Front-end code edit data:
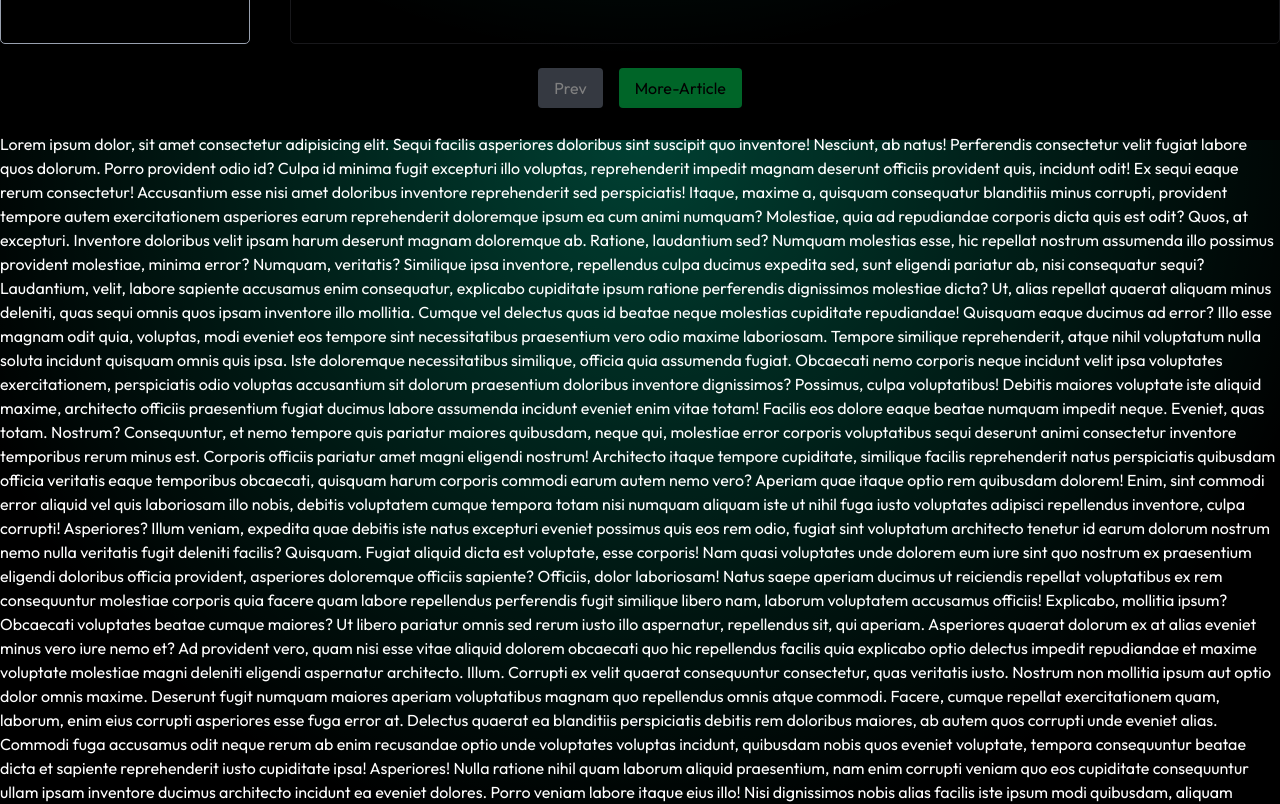
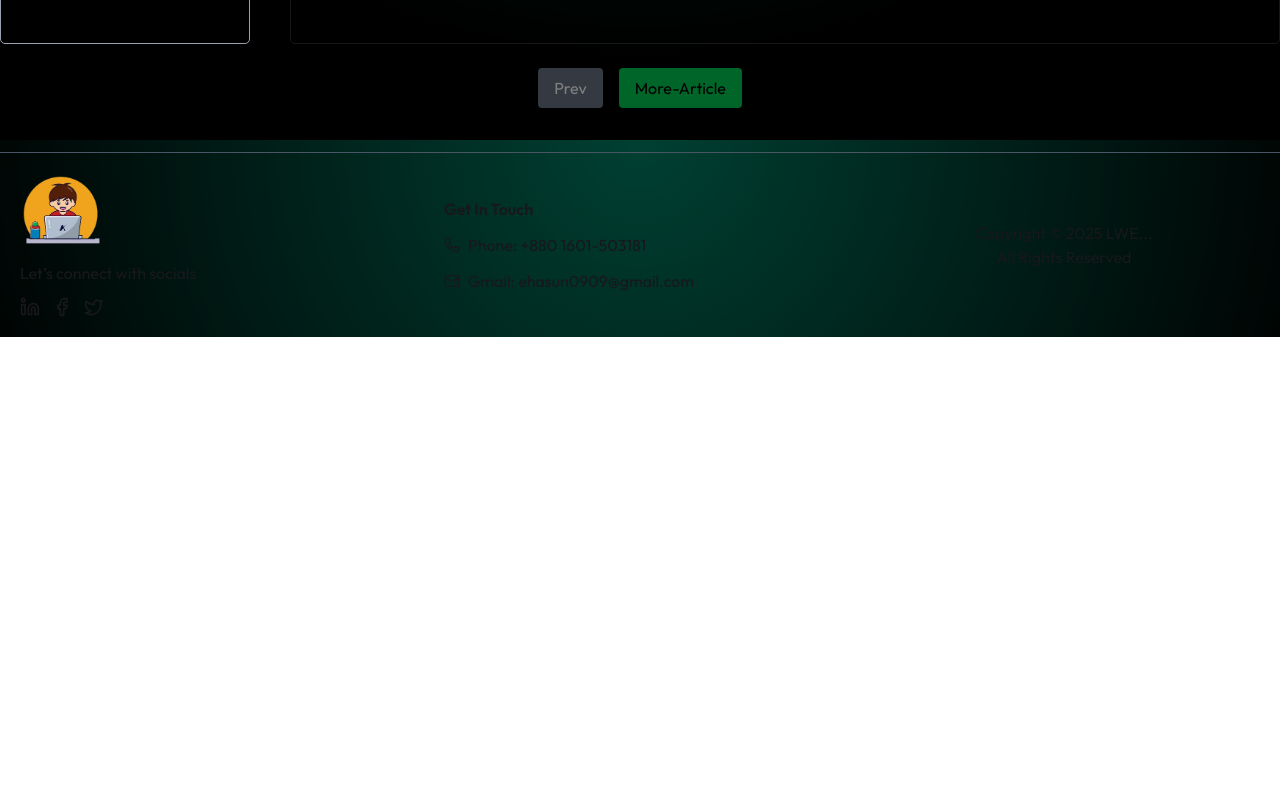
Before and after one commit to ehasun15019/Learn-With-Ehasun, a Next.js app: page /Articles in a window 1280 px wide. Shown: the part 660-1464 px from the top of the page. After the commit the page ends 997 px from the top, so only its background shows below. Built offline with nearby package versions, Linux system fonts and the light colour scheme.

Commit message:
agian test

```diff
--- a/src/app/Articles/page.jsx
+++ b/src/app/Articles/page.jsx
@@ -9,111 +9,6 @@ export default function Articles() {
 
       {/* Tabs */}
       <TabsArticle />
-
-      {/* test */}
-      <p className="text-white">
-        Lorem ipsum dolor, sit amet consectetur adipisicing elit. Sequi facilis
-        asperiores doloribus sint suscipit quo inventore! Nesciunt, ab natus!
-        Perferendis consectetur velit fugiat labore quos dolorum. Porro
-        provident odio id? Culpa id minima fugit excepturi illo voluptas,
-        reprehenderit impedit magnam deserunt officiis provident quis, incidunt
-        odit! Ex sequi eaque rerum consectetur! Accusantium esse nisi amet
-        doloribus inventore reprehenderit sed perspiciatis! Itaque, maxime a,
-        quisquam consequatur blanditiis minus corrupti, provident tempore autem
-        exercitationem asperiores earum reprehenderit doloremque ipsum ea cum
-        animi numquam? Molestiae, quia ad repudiandae corporis dicta quis est
-        odit? Quos, at excepturi. Inventore doloribus velit ipsam harum deserunt
-        magnam doloremque ab. Ratione, laudantium sed? Numquam molestias esse,
-        hic repellat nostrum assumenda illo possimus provident molestiae, minima
-        error? Numquam, veritatis? Similique ipsa inventore, repellendus culpa
-        ducimus expedita sed, sunt eligendi pariatur ab, nisi consequatur sequi?
-        Laudantium, velit, labore sapiente accusamus enim consequatur, explicabo
-        cupiditate ipsum ratione perferendis dignissimos molestiae dicta? Ut,
-        alias repellat quaerat aliquam minus deleniti, quas sequi omnis quos
-        ipsam inventore illo mollitia. Cumque vel delectus quas id beatae neque
-        molestias cupiditate repudiandae! Quisquam eaque ducimus ad error? Illo
-        esse magnam odit quia, voluptas, modi eveniet eos tempore sint
-        necessitatibus praesentium vero odio maxime laboriosam. Tempore
-        similique reprehenderit, atque nihil voluptatum nulla soluta incidunt
-        quisquam omnis quis ipsa. Iste doloremque necessitatibus similique,
-        officia quia assumenda fugiat. Obcaecati nemo corporis neque incidunt
-        velit ipsa voluptates exercitationem, perspiciatis odio voluptas
-        accusantium sit dolorum praesentium doloribus inventore dignissimos?
-        Possimus, culpa voluptatibus! Debitis maiores voluptate iste aliquid
-        maxime, architecto officiis praesentium fugiat ducimus labore assumenda
-        incidunt eveniet enim vitae totam! Facilis eos dolore eaque beatae
-        numquam impedit neque. Eveniet, quas totam. Nostrum? Consequuntur, et
-        nemo tempore quis pariatur maiores quibusdam, neque qui, molestiae error
-        corporis voluptatibus sequi deserunt animi consectetur inventore
-        temporibus rerum minus est. Corporis officiis pariatur amet magni
-        eligendi nostrum! Architecto itaque tempore cupiditate, similique
-        facilis reprehenderit natus perspiciatis quibusdam officia veritatis
-        eaque temporibus obcaecati, quisquam harum corporis commodi earum autem
-        nemo vero? Aperiam quae itaque optio rem quibusdam dolorem! Enim, sint
-        commodi error aliquid vel quis laboriosam illo nobis, debitis voluptatem
-        cumque tempora totam nisi numquam aliquam iste ut nihil fuga iusto
-        voluptates adipisci repellendus inventore, culpa corrupti! Asperiores?
-        Illum veniam, expedita quae debitis iste natus excepturi eveniet
-        possimus quis eos rem odio, fugiat sint voluptatum architecto tenetur id
-        earum dolorum nostrum nemo nulla veritatis fugit deleniti facilis?
-        Quisquam. Fugiat aliquid dicta est voluptate, esse corporis! Nam quasi
-        voluptates unde dolorem eum iure sint quo nostrum ex praesentium
-        eligendi doloribus officia provident, asperiores doloremque officiis
-        sapiente? Officiis, dolor laboriosam! Natus saepe aperiam ducimus ut
-        reiciendis repellat voluptatibus ex rem consequuntur molestiae corporis
-        quia facere quam labore repellendus perferendis fugit similique libero
-        nam, laborum voluptatem accusamus officiis! Explicabo, mollitia ipsum?
-        Obcaecati voluptates beatae cumque maiores? Ut libero pariatur omnis sed
-        rerum iusto illo aspernatur, repellendus sit, qui aperiam. Asperiores
-        quaerat dolorum ex at alias eveniet minus vero iure nemo et? Ad
-        provident vero, quam nisi esse vitae aliquid dolorem obcaecati quo hic
-        repellendus facilis quia explicabo optio delectus impedit repudiandae et
-        maxime voluptate molestiae magni deleniti eligendi aspernatur
-        architecto. Illum. Corrupti ex velit quaerat consequuntur consectetur,
-        quas veritatis iusto. Nostrum non mollitia ipsum aut optio dolor omnis
-        maxime. Deserunt fugit numquam maiores aperiam voluptatibus magnam quo
-        repellendus omnis atque commodi. Facere, cumque repellat exercitationem
-        quam, laborum, enim eius corrupti asperiores esse fuga error at.
-        Delectus quaerat ea blanditiis perspiciatis debitis rem doloribus
-        maiores, ab autem quos corrupti unde eveniet alias. Commodi fuga
-        accusamus odit neque rerum ab enim recusandae optio unde voluptates
-        voluptas incidunt, quibusdam nobis quos eveniet voluptate, tempora
-        consequuntur beatae dicta et sapiente reprehenderit iusto cupiditate
-        ipsa! Asperiores! Nulla ratione nihil quam laborum aliquid praesentium,
-        nam enim corrupti veniam quo eos cupiditate consequuntur ullam ipsam
-        inventore ducimus architecto incidunt ea eveniet dolores. Porro veniam
-        labore itaque eius illo! Nisi dignissimos nobis alias facilis iste ipsum
-        modi quibusdam, aliquam aperiam quo veritatis, assumenda sit error illum
-        in esse praesentium. Omnis odit reprehenderit amet optio ab beatae quia
-        numquam corrupti. Cumque assumenda ut debitis, sed, doloribus adipisci
-        at architecto, aliquid dolorum quaerat repellat aperiam qui ab! Illo
-        voluptatum fuga illum repellendus ducimus, natus dicta ipsam ea suscipit
-        neque, temporibus voluptates? Quod nemo adipisci dolores! Facere ut,
-        magni atque sequi quam amet! Id quaerat maxime illum, ad minus
-        aspernatur repudiandae quasi harum delectus cum ratione amet ipsa
-        aliquid recusandae nostrum doloremque! Natus, autem cum dolorum fuga
-        repellendus tempora maxime temporibus vitae facere officiis blanditiis
-        explicabo porro dignissimos aperiam, perspiciatis itaque, aspernatur
-        error facilis? Maiores animi tempora enim? Labore, ducimus ratione!
-        Dolores! Commodi ad voluptatibus nihil animi tenetur error ab maiores
-        maxime at sit exercitationem dolore veritatis tempora fuga quae atque
-        placeat optio voluptates, architecto laboriosam neque cumque. Eius
-        officiis atque doloremque. Doloremque dolore magnam maiores, sapiente
-        delectus iusto veniam tempora at autem similique cupiditate fugiat.
-        Repellendus eveniet tempora dolor autem quidem? Fuga numquam expedita
-        voluptatum error alias minus similique? Quaerat, eum. Accusamus
-        corporis, enim natus veritatis iure, eligendi officiis consectetur
-        tenetur dolorum quis aliquam eos nostrum aliquid alias commodi
-        architecto! Itaque dolore perspiciatis quibusdam fuga adipisci
-        laudantium quam placeat nostrum cumque? Quaerat tempora ad
-        necessitatibus illo, reprehenderit aspernatur veritatis doloribus
-        obcaecati impedit et cumque nisi eos laboriosam molestias soluta
-        inventore omnis neque optio ea, vitae corrupti autem officiis! Quos,
-        eligendi praesentium! Eligendi eius aperiam impedit nisi nemo
-        necessitatibus, corrupti labore, totam fuga eaque incidunt optio illo
-        harum, ipsum ipsam dolorum est possimus aut tenetur quos illum. Fuga
-        corrupti illum vitae et.
-      </p>
     </div>
   );
 }
```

> Assignment
Every line above that includes the string "voluptates" needs to be copied.

> Output of the task
-        velit ipsa voluptates exercitationem, perspiciatis odio voluptas
-        voluptates adipisci repellendus inventore, culpa corrupti! Asperiores?
-        voluptates unde dolorem eum iure sint quo nostrum ex praesentium
-        Obcaecati voluptates beatae cumque maiores? Ut libero pariatur omnis sed
-        accusamus odit neque rerum ab enim recusandae optio unde voluptates
-        neque, temporibus voluptates? Quod nemo adipisci dolores! Facere ut,
-        placeat optio voluptates, architecto laboriosam neque cumque. Eius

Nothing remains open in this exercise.